Human choline transporter gene variation is associated with corticolimbic reactivity and autonomic-cholinergic function.

Published

Journal Article

BACKGROUND: Our previous work has shown genetic variation in the human choline transporter gene (CHT1) to be associated with depressive symptoms and autonomic cardiac (cholinergic) dysregulation. Here, functional magnetic resonance imaging (fMRI) was used to examine the relation between a single nucleotide polymorphism (SNP) in CHT1 on regional brain reactivity relevant to autonomic (cholinergic) function. METHODS: Thirty-two participants of European ancestry (18 men, 14 women; age: 33-54 years) completed an fMRI protocol using corticolimbic reactivity and prefrontal inhibitory control paradigms. Resting cholinergic function, as measured by heart rate variability (HRV), was quantified from electrocardiogram. Subjects were genotyped for a CHT1 G/T SNP. RESULTS: GG homozygotes had greater right (R) dorsal amygdala (p < .008), bilateral anterior cingulate (p < .009), and R caudate reactivity (p < .015) than T-allele carriers. Heart rate variability was related to R frontal cortex (Brodmann Areas 6, 9, and 46), R hippocampal formation, bilateral caudate, and bilateral anterior cingulate reactivity (p's < .007). CONCLUSIONS: CHT1 variation is related to differences in a distributed corticolimbic circuitry mediating behavioral and physiologic arousal. These relations may contribute to a biological mechanism by which genetic variation in cholinergic neurotransmission affects cognition, mood, and autonomic cardiac function.
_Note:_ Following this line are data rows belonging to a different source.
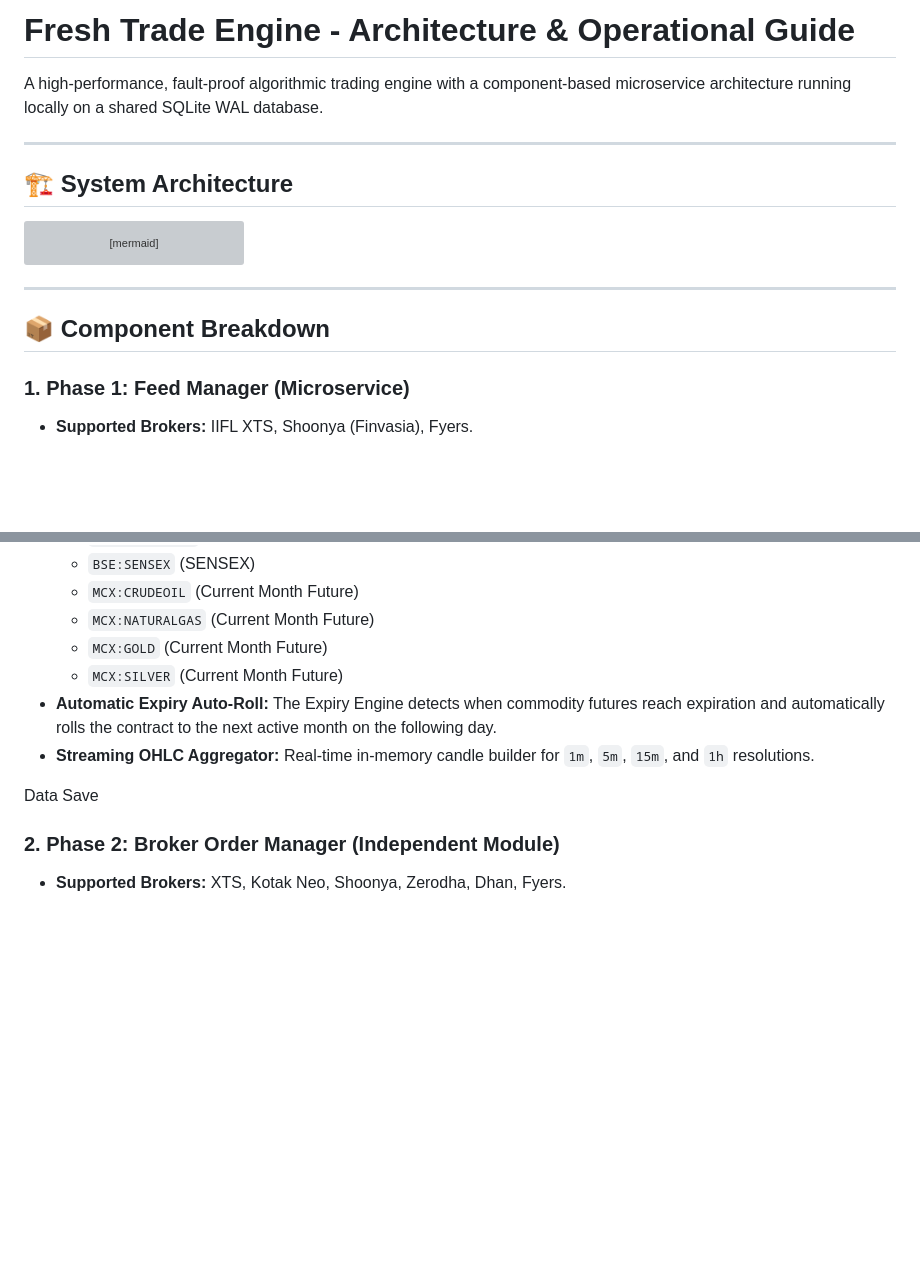
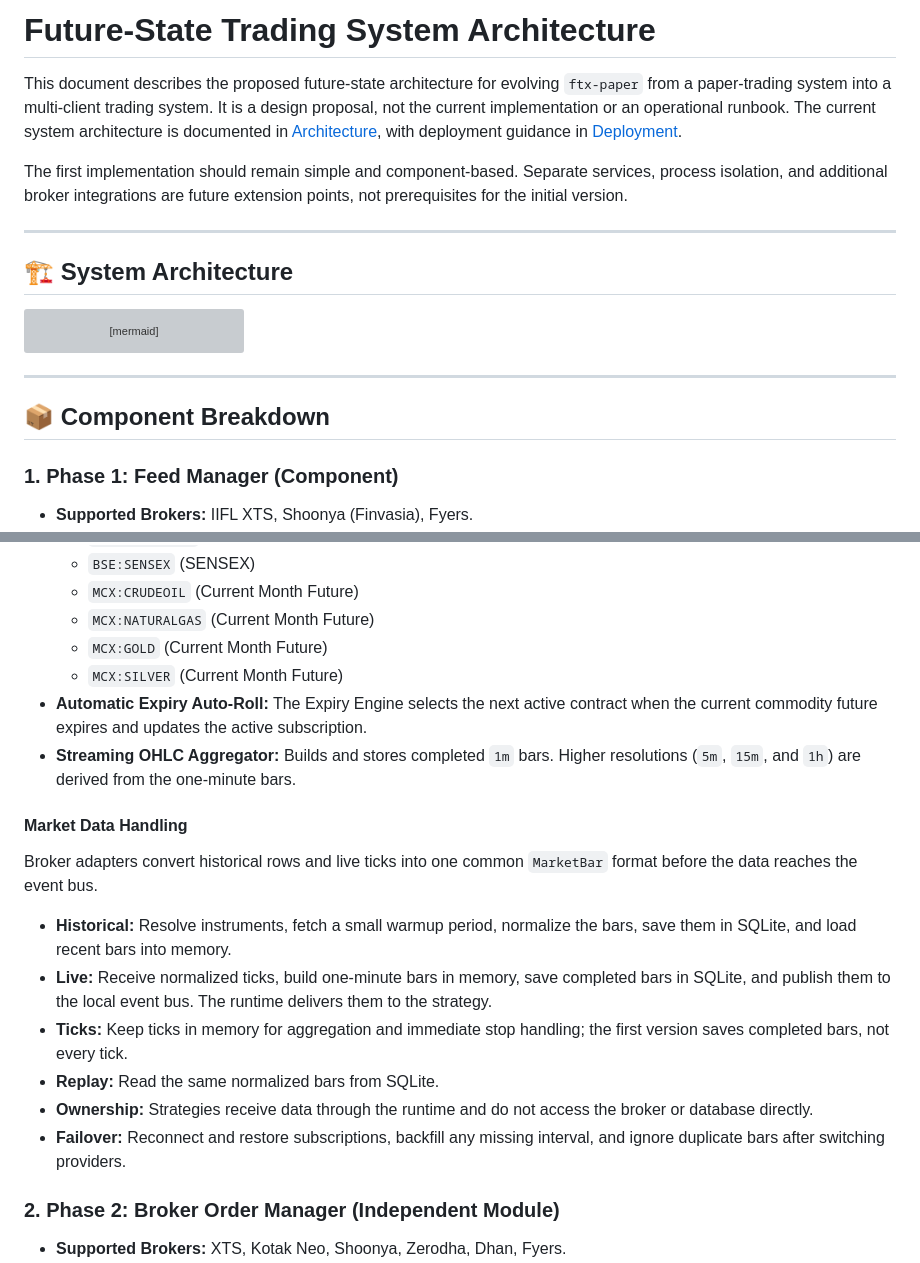
Before and after one commit to a521206/ftx-paper, a Markdown page: docs/future-state/TRADING_SYSTEM_ARCHITECTURE.md, 2 parts joined by grey strips. GitHub-like rendering; blank space fills up the shorter version; grey boxes are pictures that could not be loaded.

Commit message:
Document future-state trading architecture

```diff
--- a/docs/Proposed System ARCHITECTURE.md
+++ b/docs/future-state/TRADING_SYSTEM_ARCHITECTURE.md
@@ -1,6 +1,15 @@
-# Fresh Trade Engine - Architecture & Operational Guide
+# Future-State Trading System Architecture
 
-A high-performance, fault-proof algorithmic trading engine with a component-based microservice architecture running locally on a shared SQLite WAL database.
+This document describes the proposed future-state architecture for evolving
+`ftx-paper` from a paper-trading system into a multi-client trading system.
+It is a design proposal, not the current implementation or an operational
+runbook. The current system architecture is documented in
+[Architecture](../ARCHITECTURE.md), with deployment guidance in
+[Deployment](../DEPLOYMENT.md).
+
+The first implementation should remain simple and component-based. Separate
+services, process isolation, and additional broker integrations are future
+extension points, not prerequisites for the initial version.
 
 ---
 
@@ -42,7 +51,7 @@ graph TD
 
 ## 📦 Component Breakdown
 
-### 1. Phase 1: Feed Manager (Microservice)
+### 1. Phase 1: Feed Manager (Component)
 - **Supported Brokers:** IIFL XTS, Shoonya (Finvasia), Fyers.
 - **Priority Failover:** Automatic switchover based on priority list (`["XTS", "SHOONYA", "FYERS"]`). If the primary feed experiences heartbeat timeout or socket disconnect, it seamlessly switches to the standby broker and restores all subscriptions.
 - **Supported Segments:** `NSE`, `NFO`, `BSE`, `BSEFO`, `MCX`, `MCXFO`.
@@ -54,10 +63,28 @@ graph TD
   - `MCX:NATURALGAS` (Current Month Future)
   - `MCX:GOLD` (Current Month Future)
   - `MCX:SILVER` (Current Month Future)
-- **Automatic Expiry Auto-Roll:** The Expiry Engine detects when commodity futures reach expiration and automatically rolls the contract to the next active month on the following day.
-- **Streaming OHLC Aggregator:** Real-time in-memory candle builder for `1m`, `5m`, `15m`, and `1h` resolutions.
+- **Automatic Expiry Auto-Roll:** The Expiry Engine selects the next active
+  contract when the current commodity future expires and updates the active
+  subscription.
+- **Streaming OHLC Aggregator:** Builds and stores completed `1m` bars. Higher
+  resolutions (`5m`, `15m`, and `1h`) are derived from the one-minute bars.
 
-Data Save
+#### Market Data Handling
+Broker adapters convert historical rows and live ticks into one common
+`MarketBar` format before the data reaches the event bus.
+
+- **Historical:** Resolve instruments, fetch a small warmup period, normalize
+  the bars, save them in SQLite, and load recent bars into memory.
+- **Live:** Receive normalized ticks, build one-minute bars in memory, save
+  completed bars in SQLite, and publish them to the local event bus. The
+  runtime delivers them to the strategy.
+- **Ticks:** Keep ticks in memory for aggregation and immediate stop handling;
+  the first version saves completed bars, not every tick.
+- **Replay:** Read the same normalized bars from SQLite.
+- **Ownership:** Strategies receive data through the runtime and do not access
+  the broker or database directly.
+- **Failover:** Reconnect and restore subscriptions, backfill any missing
+  interval, and ignore duplicate bars after switching providers.
 
 ### 2. Phase 2: Broker Order Manager (Independent Module)
 - **Supported Brokers:** XTS, Kotak Neo, Shoonya, Zerodha, Dhan, Fyers.
```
Full Text

Duke Authors

Cited Authors

  • Neumann, SA; Brown, SM; Ferrell, RE; Flory, JD; Manuck, SB; Hariri, AR

Published Date

  • November 2006
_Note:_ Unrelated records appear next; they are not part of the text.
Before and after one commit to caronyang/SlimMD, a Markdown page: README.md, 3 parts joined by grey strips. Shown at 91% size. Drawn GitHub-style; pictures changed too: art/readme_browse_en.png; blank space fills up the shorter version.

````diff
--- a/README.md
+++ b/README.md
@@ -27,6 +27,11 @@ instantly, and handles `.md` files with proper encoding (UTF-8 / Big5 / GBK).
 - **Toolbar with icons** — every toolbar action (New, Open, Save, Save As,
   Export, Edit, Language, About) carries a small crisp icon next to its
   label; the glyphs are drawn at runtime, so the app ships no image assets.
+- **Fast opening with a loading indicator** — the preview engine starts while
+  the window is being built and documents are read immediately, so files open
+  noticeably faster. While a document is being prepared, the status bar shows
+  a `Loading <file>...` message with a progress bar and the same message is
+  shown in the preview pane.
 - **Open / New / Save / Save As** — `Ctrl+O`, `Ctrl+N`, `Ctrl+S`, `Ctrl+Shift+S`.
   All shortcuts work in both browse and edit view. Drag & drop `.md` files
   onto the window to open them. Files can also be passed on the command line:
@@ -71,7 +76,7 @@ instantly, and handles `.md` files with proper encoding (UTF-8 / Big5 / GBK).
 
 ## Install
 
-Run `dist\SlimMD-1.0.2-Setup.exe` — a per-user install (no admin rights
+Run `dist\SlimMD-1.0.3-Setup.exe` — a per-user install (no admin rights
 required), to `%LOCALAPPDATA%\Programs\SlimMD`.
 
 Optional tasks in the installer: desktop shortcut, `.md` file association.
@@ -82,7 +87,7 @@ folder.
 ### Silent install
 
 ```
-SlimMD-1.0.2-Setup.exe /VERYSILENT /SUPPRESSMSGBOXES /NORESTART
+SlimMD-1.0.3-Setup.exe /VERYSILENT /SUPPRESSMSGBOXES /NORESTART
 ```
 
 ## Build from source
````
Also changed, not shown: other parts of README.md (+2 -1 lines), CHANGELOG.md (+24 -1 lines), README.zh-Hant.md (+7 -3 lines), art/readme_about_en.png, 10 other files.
Published In

Volume / Issue

  • 60 / 10

Start / End Page

  • 1155 - 1162

PubMed ID

  • 16876130

Pubmed Central ID

  • 16876130

Electronic International Standard Serial Number (EISSN)

  • 1873-2402

International Standard Serial Number (ISSN)

  • 0006-3223

Digital Object Identifier (DOI)

  • 10.1016/j.biopsych.2006.03.059

Language

  • eng